In the annual recaps for each site, I like to spend time addressing the bigger picture. Here’s what I have planned for DS, which might surprise you.
Taking a Break
It’s weird to use these case studies to report a major strategic change like a hiatus or stopping a site altogether, but I like to think it’s helpful for you reading to see how I make decisions about my sites – even when it’s not full steam ahead.
In the case of Discover Sausalito, I’ve become acutely aware of my limited time resource, and the likelihood that this site will receive enough traffic to be effectively monetized and earn back on the time I’m investing (and the expense of my team working on the site). The reality is that it will likely never do that, and I especially need to focus on some of my other sites with “better potential” in the meantime.
Learn from Local
This isn’t to say that it was a bad idea to start DS – I still think I had a huge learning experience, and it has changed the way I think about niche sites. Local niche sites, especially ones specific to a city or individual place, are very different than other niche sites even within the travel sector.
I’d like to think that some of my early learnings from this site helped inform a better strategy for London On My Mind, which I started a year later. That site has become one of my priorities due to how well it’s doing even as Discover Sausalito has taken a backseat… or maybe it’s now stuck in the trunk! 😂
Reevaluate in Q2 or Q3
It is my goal to come back and evaluate the potential for DS at some point this year, hopefully before the mid-point of the year.
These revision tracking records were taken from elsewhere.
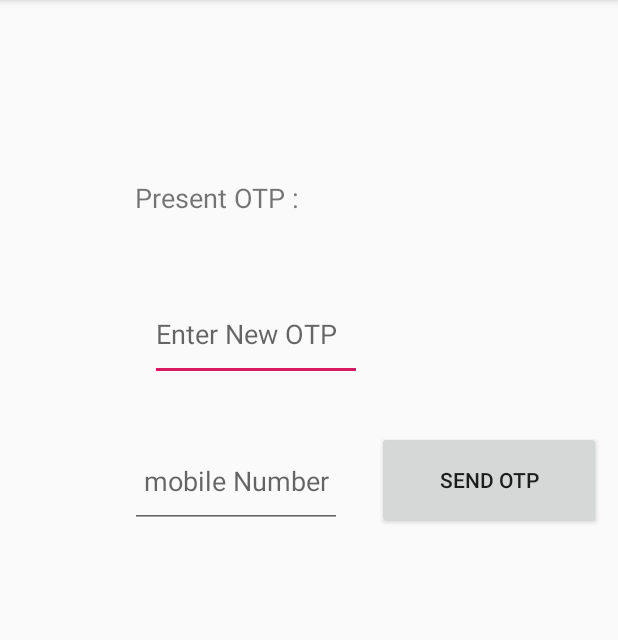
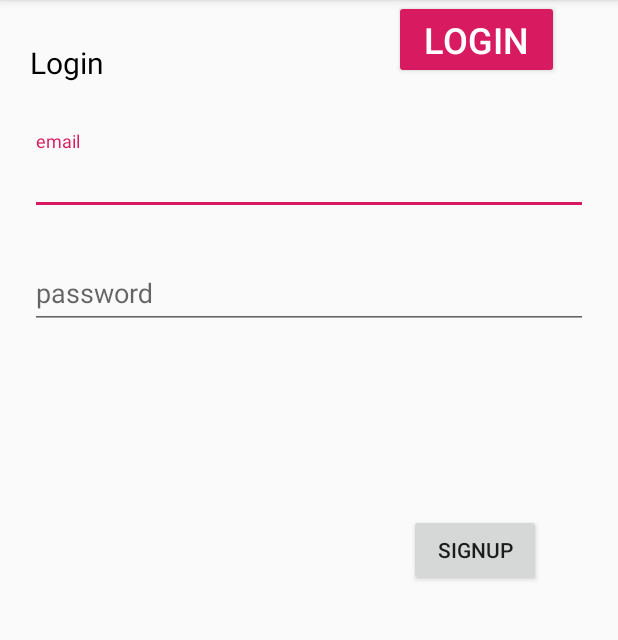
Before and after one commit to jayapalreddy540/SmartDeliveryBox, an Android app: the screen it shows after launch (MainActivity before the commit, LoginActivity after it), on a phone screen of 412 x 824 dp, the part 84-724 px from its top. Run offline under Robolectric (Android 15) with nearby library versions, the phone set to English and light mode, and no system bars; our stand-ins replace Firebase (no records; nobody signed in at launch, a user with empty details on screens opened directly); 2 statements that could not run were skipped.

Commit message:
added auth

```diff
--- /dev/null
+++ b/app/src/main/java/tk/codme/smartDeliveryBox/LoginActivity.java
@@ -0,0 +1,115 @@
+package tk.codme.smartDeliveryBox;
+
+import android.app.ProgressDialog;
+import android.content.Intent;
+import android.os.Bundle;
+import android.text.TextUtils;
+import android.view.View;
+import android.widget.Button;
+import android.widget.Toast;
+
+import com.google.android.gms.tasks.OnCompleteListener;
+import com.google.android.gms.tasks.OnSuccessListener;
+import com.google.android.gms.tasks.Task;
+import com.google.android.material.textfield.TextInputLayout;
+import com.google.firebase.auth.AuthResult;
+import com.google.firebase.auth.FirebaseAuth;
+import com.google.firebase.database.DatabaseReference;
+import com.google.firebase.database.FirebaseDatabase;
+import com.google.firebase.iid.FirebaseInstanceId;
+import com.google.firebase.iid.InstanceIdResult;
+
+import java.io.IOException;
+
+import androidx.annotation.NonNull;
+import androidx.appcompat.app.AppCompatActivity;
+
+
+public class LoginActivity extends AppCompatActivity {
+
+    private TextInputLayout mLoginEmail;
+    private TextInputLayout mLoginPassword;
+    private Button mLogin_btn,mCreate_btn;
+
+    private FirebaseAuth mAuth;
+    private DatabaseReference mUserDatabase;
+
+    private ProgressDialog mLoginProgress;
+
+    @Override
+    protected void onCreate(Bundle savedInstanceState) {
+        super.onCreate(savedInstanceState);
+        setContentView(R.layout.activity_login);
+
+        mAuth=FirebaseAuth.getInstance();
+        mLoginEmail=(TextInputLayout)findViewById(R.id.login_Email);
+        mLoginPassword=(TextInputLayout)findViewById(R.id.login_Pass);
+        mLogin_btn=(Button)findViewById(R.id.login_btn);
+        mCreate_btn=(Button)findViewById(R.id.create_btn);
+        mUserDatabase=FirebaseDatabase.getInstance().getReference().child("users");
+        mUserDatabase.keepSynced(true);
+
+        mLoginProgress=new ProgressDialog(this);
+        mLogin_btn.setOnClickListener(new View.OnClickListener() {
+            @Override
+            public void onClick(View v) {
+                String email=mLoginEmail.getEditText().getText().toString();
+                String password=mLoginPassword.getEditText().getText().toString();
+
+                if(!TextUtils.isEmpty(email)||!TextUtils.isEmpty((password))){
+                    mLoginProgress.setTitle("logging  In");
+                    mLoginProgress.setMessage("Please wait while we check your credentials");
+                    mLoginProgress.show();
+                    loginUser(email,password);
+                }
+            }
+        });
+        mCreate_btn.setOnClickListener(new View.OnClickListener() {
+            @Override
+            public void onClick(View v) {
+                Intent registerIntent = new Intent(LoginActivity.this, RegisterActivity.class);
+                startActivity(registerIntent);
+            }
+        });
+    }
+
+    private void loginUser(String email, String password) {
+        mAuth.signInWithEmailAndPassword(email,password).addOnCompleteListener(new OnCompleteListener<AuthResult>() {
+            @Override
+            public void onComplete(@NonNull Task<AuthResult> task) {
+                if (task.isSuccessful()) {
+                    mLoginProgress.dismiss();
+
+                    final String current_user_id=mAuth.getCurrentUser().getUid();
+
+                    FirebaseInstanceId.getInstance().getInstanceId().addOnCompleteListener(new OnCompleteListener<InstanceIdResult>() {
+                        @Override
+                        public void onComplete(@NonNull Task<InstanceIdResult> task) {
+                            if (!task.isSuccessful()) {
+                                return;
+                            }
+                            String token = task.getResult().getToken();
+
+
+                            mUserDatabase.child(current_user_id).child("device_token").setValue(token).addOnSuccessListener(new OnSuccessListener<Void>() {
+                                @Override
+                                public void onSuccess(Void aVoid) {
+                                    Intent mainIntent = new Intent(LoginActivity.this, MainActivity.class);
+                                    mainIntent.addFlags(Intent.FLAG_ACTIVITY_NEW_TASK | Intent.FLAG_ACTIVITY_CLEAR_TASK);
+                                    startActivity(mainIntent);
+                                    finish();
+                                }
+                            });
+
+                        }
+                    });
+                }
+                else {
+                    mLoginProgress.hide();
+                    Toast.makeText(LoginActivity.this, "Login Failed!! Please check login credentials",
+                            Toast.LENGTH_SHORT).show();
+                }
+            }
+        });
+    }
+}
--- a/app/src/main/java/tk/codme/smartDeliveryBox/MainActivity.java
+++ b/app/src/main/java/tk/codme/smartDeliveryBox/MainActivity.java
@@ -7,10 +7,15 @@ import androidx.core.app.ActivityCompat;
 import androidx.core.content.ContextCompat;
 
 import android.Manifest;
+import android.app.ProgressDialog;
+import android.content.Intent;
 import android.content.pm.PackageManager;
 import android.os.Bundle;
 import android.telephony.SmsManager;
 import android.text.Editable;
+import android.util.Log;
+import android.view.Menu;
+import android.view.MenuItem;
 import android.view.View;
 import android.widget.Button;
 import android.widget.EditText;
@@ -19,10 +24,13 @@ import android.widget.Toast;
 
 import com.google.android.gms.tasks.OnSuccessListener;
 import com.google.firebase.FirebaseApp;
+import com.google.firebase.auth.FirebaseAuth;
+import com.google.firebase.auth.FirebaseUser;
 import com.google.firebase.database.DataSnapshot;
 import com.google.firebase.database.DatabaseError;
 import com.google.firebase.database.DatabaseReference;
 import com.google.firebase.database.FirebaseDatabase;
+import com.google.firebase.database.ServerValue;
 import com.google.firebase.database.ValueEventListener;
 
 import java.util.HashMap;
@@ -42,6 +50,12 @@ public class MainActivity extends AppCompatActivity {
     private EditText textOTP;
     private DatabaseReference mRef;
 
+    private FirebaseAuth mAuth;
+    private DatabaseReference mUserRef;
+    private FirebaseUser currentUser;
+    private ProgressDialog mSignoutProgress;
+
+
 
     @Override
     protected void onCreate(Bundle savedInstanceState) {
@@ -52,14 +66,27 @@ public class MainActivity extends AppCompatActivity {
         textOTP = (EditText) findViewById(R.id.textOTP);
 
         txtphoneNo = (EditText) findViewById(R.id.editText);
+        mAuth = FirebaseAuth.getInstance();
+        mRef= FirebaseDatabase.getInstance().getReference();
+        if(mAuth.getCurrentUser()!=null) {
+            mUserRef = FirebaseDatabase.getInstance().getReference().child("users").child(mAuth.getCurrentUser().getUid());
+            mUserRef.keepSynced(true);
+        }
+        else
+        {
+            Intent startIntent=new Intent(MainActivity.this,LoginActivity.class);
+            startActivity(startIntent);
+            finish();
+        }
 
-        mRef= FirebaseDatabase.getInstance().getReference();
+        mSignoutProgress=new ProgressDialog(this);
+        Log.d("uid   :  ",mUserRef.toString());
 
-        mRef.addValueEventListener(new ValueEventListener() {
+        mUserRef.addValueEventListener(new ValueEventListener() {
             @Override
             public void onDataChange(@NonNull DataSnapshot dataSnapshot) {
                 try {
-                    String txtOtp = dataSnapshot.child("number").getValue().toString();
+                    String txtOtp = dataSnapshot.child("otp").getValue().toString();
                     showOTP.setText("Present OTP : "+txtOtp);
                 }
                 catch(Exception e){
@@ -72,12 +99,14 @@ public class MainActivity extends AppCompatActivity {
 
             }
         });
+
+
         sendOTP.setOnClickListener(new View.OnClickListener() {
             @Override
             public void onClick(View v) {
                 final int OTP=Integer.parseInt(textOTP.getText().toString());
 
-                mRef.child("number").setValue(OTP).addOnSuccessListener(new OnSuccessListener<Void>() {
+                mUserRef.child("otp").setValue(OTP).addOnSuccessListener(new OnSuccessListener<Void>() {
                     @Override
                     public void onSuccess(Void aVoid) {
                         phoneNo=txtphoneNo.getText().toString();
@@ -95,7 +124,75 @@ public class MainActivity extends AppCompatActivity {
 
             }
         });
+
+
+
     }
+
+    @Override
+    public void onStart() {
+        super.onStart();
+        // Check if user is signed in (non-null) and update UI accordingly.
+
+        if(mAuth.getCurrentUser()==null){
+            sendToStart();
+        }
+        else {
+            mUserRef.child("online").setValue("online");
+        }
+    }
+
+    @Override
+    protected void onStop() {
+        super.onStop();
+        currentUser=mAuth.getCurrentUser();
+        if(currentUser!=null){
+            mUserRef.child("online").setValue(ServerValue.TIMESTAMP);
+        }
+
+    }
+
+    private void sendToStart() {
+        mSignoutProgress.dismiss();
+        Intent startIntent=new Intent(MainActivity.this,LoginActivity.class);
+        startActivity(startIntent);
+        finish();
+    }
+
+    @Override
+    public boolean onCreateOptionsMenu(Menu menu) {
+        super.onCreateOptionsMenu(menu);
+        getMenuInflater().inflate(R.menu.main_menu,menu);
+
+        return true;
+    }
+
+    @Override
+    public boolean onOptionsItemSelected(MenuItem item) {
+        super.onOptionsItemSelected(item);
+        if(item.getItemId()==R.id.main_logout_btn){
+
+            mUserRef.child("online").setValue(ServerValue.TIMESTAMP);
+
+            mSignoutProgress.setTitle("Logout");
+            mSignoutProgress.setMessage("Logging out...");
+            mSignoutProgress.setCanceledOnTouchOutside(false);
+            mSignoutProgress.show();
+            FirebaseAuth.getInstance().signOut();
+            sendToStart();
+        }
+
+        if(item.getItemId()==R.id.main_settings_btn) {
+            Intent settingsIntent = new Intent(MainActivity.this, SettingsActivity.class);
+            startActivity(settingsIntent);
+        }
+        if(item.getItemId()==R.id.main_about_btn){
+            Intent usersIntent=new Intent(MainActivity.this,AboutActivity.class);
+            startActivity(usersIntent);
+        }
+        return true;
+    }
+
 
     protected void sendSMSMessage(int OTP) {
         message = "Smart Delivery Box \n\n Your OTP : "+OTP;
--- /dev/null
+++ b/app/src/main/res/layout/activity_login.xml
@@ -0,0 +1,107 @@
+<?xml version="1.0" encoding="utf-8"?>
+<androidx.constraintlayout.widget.ConstraintLayout xmlns:android="http://schemas.android.com/apk/res/android"
+    xmlns:app="http://schemas.android.com/apk/res-auto"
+    xmlns:tools="http://schemas.android.com/tools"
+    android:layout_width="match_parent"
+    android:layout_height="match_parent"
+    tools:context=".LoginActivity">
+
+
+    <com.google.android.material.textfield.TextInputLayout
+        android:id="@+id/login_Email"
+        android:layout_width="match_parent"
+        android:layout_height="wrap_content"
+        android:layout_alignParentStart="true"
+        android:layout_alignParentTop="true"
+        android:layout_marginStart="20dp"
+        android:layout_marginTop="32dp"
+        android:layout_marginEnd="20dp"
+        app:layout_constraintEnd_toEndOf="parent"
+        app:layout_constraintHorizontal_bias="0.0"
+        app:layout_constraintStart_toStartOf="parent"
+        app:layout_constraintTop_toBottomOf="@+id/textView">
+
+        <com.google.android.material.textfield.TextInputEditText
+            android:id="@+id/login_email"
+            android:layout_width="match_parent"
+            android:layout_height="wrap_content"
+            android:layout_marginStart="0dp"
+            android:layout_marginTop="20dp"
+            android:layout_marginEnd="0dp"
+            android:hint="email" />
+    </com.google.android.material.textfield.TextInputLayout>
+
+    <com.google.android.material.textfield.TextInputLayout
+        android:id="@+id/login_Pass"
+        android:layout_width="match_parent"
+        android:layout_height="107dp"
+        android:layout_alignParentStart="true"
+        android:layout_alignParentTop="true"
+        android:layout_marginStart="20dp"
+        android:layout_marginTop="20dp"
+        android:layout_marginEnd="20dp"
+        app:layout_constraintBottom_toTopOf="@+id/login_btn"
+        app:layout_constraintEnd_toEndOf="parent"
+        app:layout_constraintHorizontal_bias="0.0"
+        app:layout_constraintStart_toStartOf="parent"
+        app:layout_constraintTop_toBottomOf="@+id/login_Email"
+        app:layout_constraintVertical_bias="0.0">
+
+        <com.google.android.material.textfield.TextInputEditText
+            android:id="@+id/login_pass"
+            android:layout_width="match_parent"
+            android:layout_height="wrap_content"
+            android:layout_marginStart="0dp"
+            android:layout_marginTop="20dp"
+            android:layout_marginEnd="0dp"
+            android:hint="password" />
+    </com.google.android.material.textfield.TextInputLayout>
+
+    <Button
+        android:id="@+id/login_btn"
+        android:layout_width="wrap_content"
+        android:layout_height="wrap_content"
+
+        android:layout_marginStart="8dp"
+        android:layout_marginEnd="20dp"
+        android:backgroundTint="@color/colorAccent"
+        android:paddingLeft="20dp"
+        android:paddingRight="20dp"
+        android:text="login"
+        android:textColor="@android:color/white"
+        android:textSize="24sp"
+        app:layout_constraintEnd_toEndOf="parent"
+        app:layout_constraintHorizontal_bias="0.93"
+        app:layout_constraintStart_toStartOf="parent"
+        tools:layout_editor_absoluteY="432dp" />
+
+    <TextView
+        android:id="@+id/textView"
+        android:layout_width="wrap_content"
+        android:layout_height="wrap_content"
+        android:layout_marginStart="16dp"
+        android:layout_marginTop="28dp"
+        android:layout_marginEnd="8dp"
+        android:text="Login"
+        android:textColor="@android:color/black"
+        android:textSize="20sp"
+        app:layout_constraintEnd_toEndOf="parent"
+        app:layout_constraintHorizontal_bias="0.012"
+        app:layout_constraintStart_toStartOf="parent"
+        app:layout_constraintTop_toTopOf="parent" />
+
+    <Button
+        android:id="@+id/create_btn"
+        android:layout_width="wrap_content"
+        android:layout_height="wrap_content"
+        android:layout_marginStart="8dp"
+        android:layout_marginTop="8dp"
+        android:layout_marginEnd="8dp"
+        android:layout_marginBottom="96dp"
+        android:text="SIGNUP"
+        app:layout_constraintBottom_toBottomOf="parent"
+        app:layout_constraintEnd_toEndOf="parent"
+        app:layout_constraintHorizontal_bias="0.859"
+        app:layout_constraintStart_toStartOf="parent"
+        app:layout_constraintTop_toBottomOf="@+id/login_btn" />
+</androidx.constraintlayout.widget.ConstraintLayout>
--- /dev/null
+++ b/app/src/main/res/menu/main_menu.xml
@@ -0,0 +1,17 @@
+<?xml version="1.0" encoding="utf-8"?>
+<menu xmlns:app="http://schemas.android.com/apk/res-auto"
+    xmlns:android="http://schemas.android.com/apk/res/android">
+
+    <item
+        android:id="@+id/main_settings_btn"
+        android:title="Account Settings" />
+    <item
+        android:id="@+id/main_allusers_btn"
+        android:title="All Users" />
+    <item
+        android:id="@+id/main_about_btn"
+        android:title="About" />
+    <item
+        android:id="@+id/main_logout_btn"
+        android:title="logout" />
+</menu>
```
Also changed, not shown: app/build.gradle (+9 -9 lines), app/src/main/AndroidManifest.xml (+14 -7 lines), app/src/main/java/tk/codme/smartDeliveryBox/AboutActivity.java (added, +14 -0 lines), app/src/main/java/tk/codme/smartDeliveryBox/RegisterActivity.java (added, +145 -0 lines), app/src/main/java/tk/codme/smartDeliveryBox/SettingsActivity.java (added, +14 -0 lines), app/src/main/java/tk/codme/smartDeliveryBox/SmartDeliveryBox.java (added, +44 -0 lines), app/src/main/res/layout/activity_about.xml (added, +9 -0 lines), app/src/main/res/layout/activity_register.xml (added, +129 -0 lines), app/src/main/res/layout/activity_settings.xml (added, +9 -0 lines), 1 other file.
I have managed to accomplish many of my goals, and the site is strong in Google – often outranking TripAdvisor, Yelp, and other local sites with more tenure. It still has potential, even though I’ve moved away and it isn’t as big of a traffic opportunity as I originally hoped. I look forward to reevaluating it and reporting back at the three-year mark.
Do you have any other questions about this recap for Discover Sausalito? Let me know in the comments; I’m happy to share anything that I forgot to include!